Reading is close to poetry. And the results are so convincing that they make you forget to accept that the characters are practicing. It’s the kind of movie that emotionally hits so close to home at any level that you no longer looks like you’re just watching a film, you feel like you’re right there with those characters in the same place, feeling the same conditions that they are.
In Good Will Hunting, Will (Matt Damon), who grew up in rough South Boston as an abusive foster boy, works at MIT as a janitor. A professor looks for him as he solves complex math problems that have stumped the students, only to discover that he is in prison for assaulting a policeman. The professor promises he will work with Will to get psychiatric support from him.
The professor tries out his distant college friend, Sean (Robin Williams), while Will manages to scare off a series of therapists. Sean, like Will, is the victim of a rough Southie childhood, still dealing with his own loss, which means Sean is able to make Will know that by using his gifts to enlarge his world, he is not betraying his mates.
Will fell in love with pre-med Harvard student Skylar (Minnie Driver) along the way.
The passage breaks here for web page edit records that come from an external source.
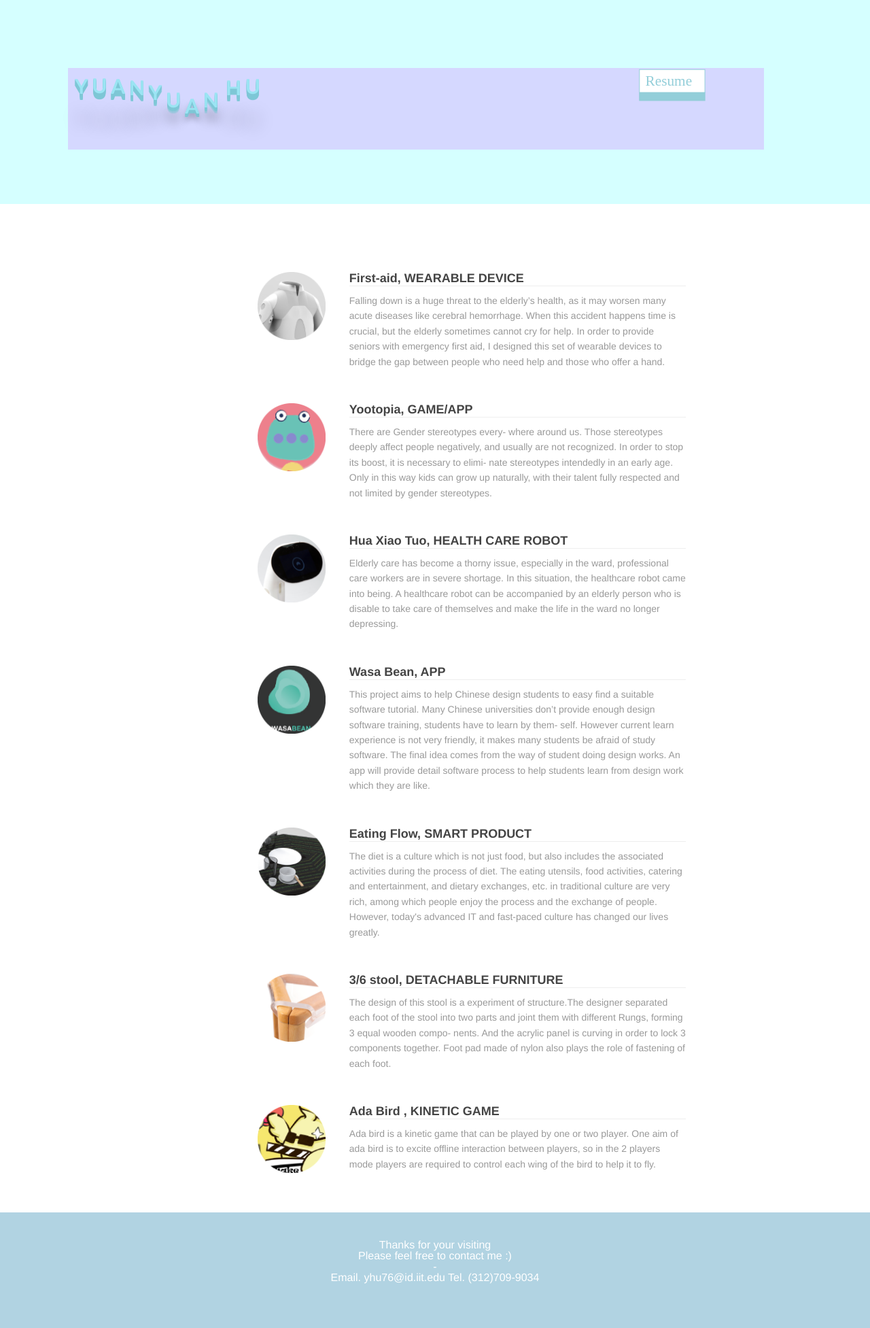
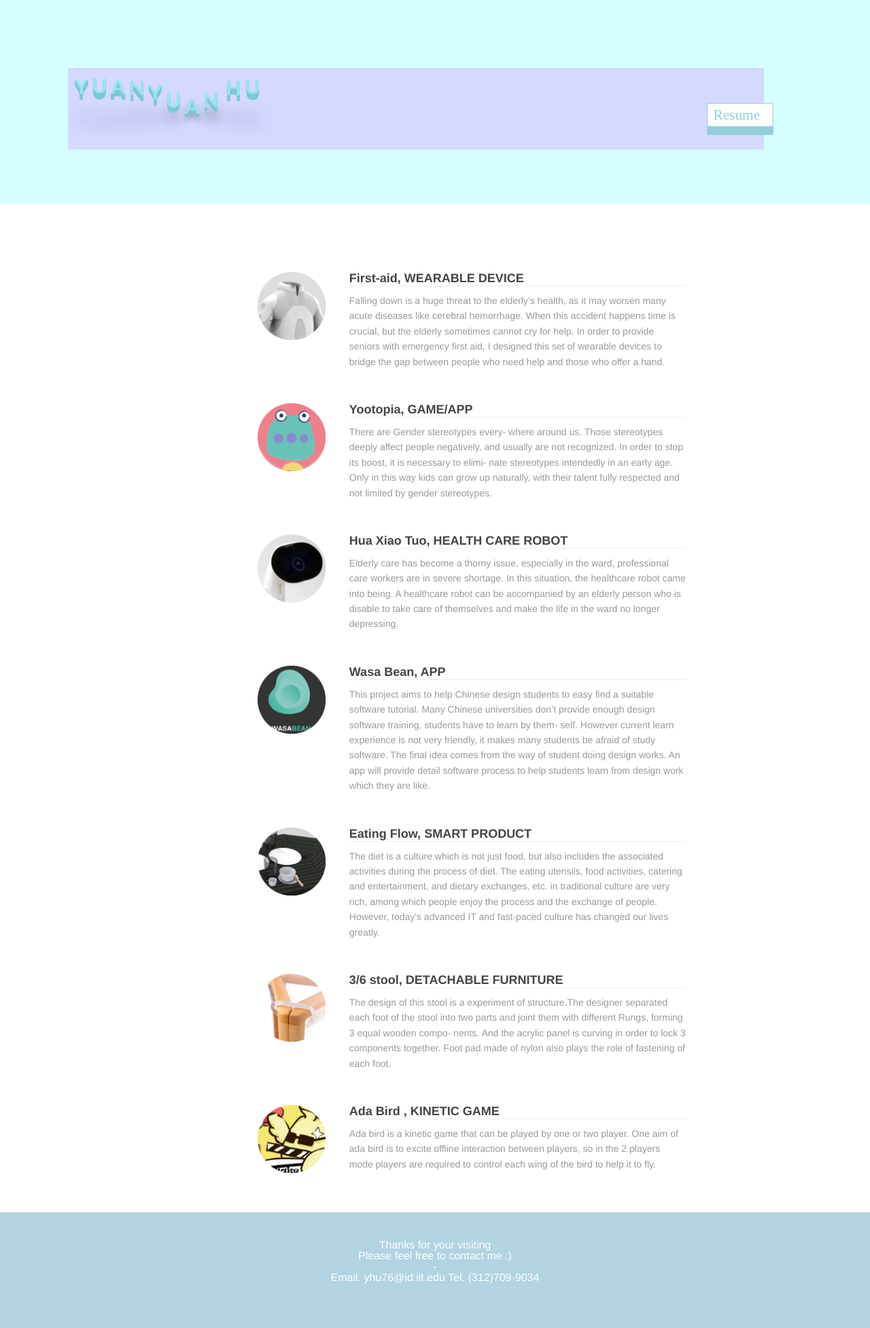
Before and after one commit to yuanyuanhu96/Potfolio-Archive, a Jekyll site: the page built from index.md, in a window 1280 px wide. Shown: the whole page at 68% size. Built offline with Jekyll 4.4.1, drawn with Linux system fonts in a browser that asks for light colours.

Commit message:
Update style.css

```diff
--- a/_includes/style.css
+++ b/_includes/style.css
@@ -323,10 +323,10 @@ h1 span:nth-child(11) {
 .resume
 {
 position: relative;
-margin-right: 100px;
  width: 100px;
   height: 50px;
  float: right;
+	margin-top:50px;
 }
 
 
```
She and Sean teach him that he no longer wants the barriers he created to shield himself from suffering and that they are only getting in his way.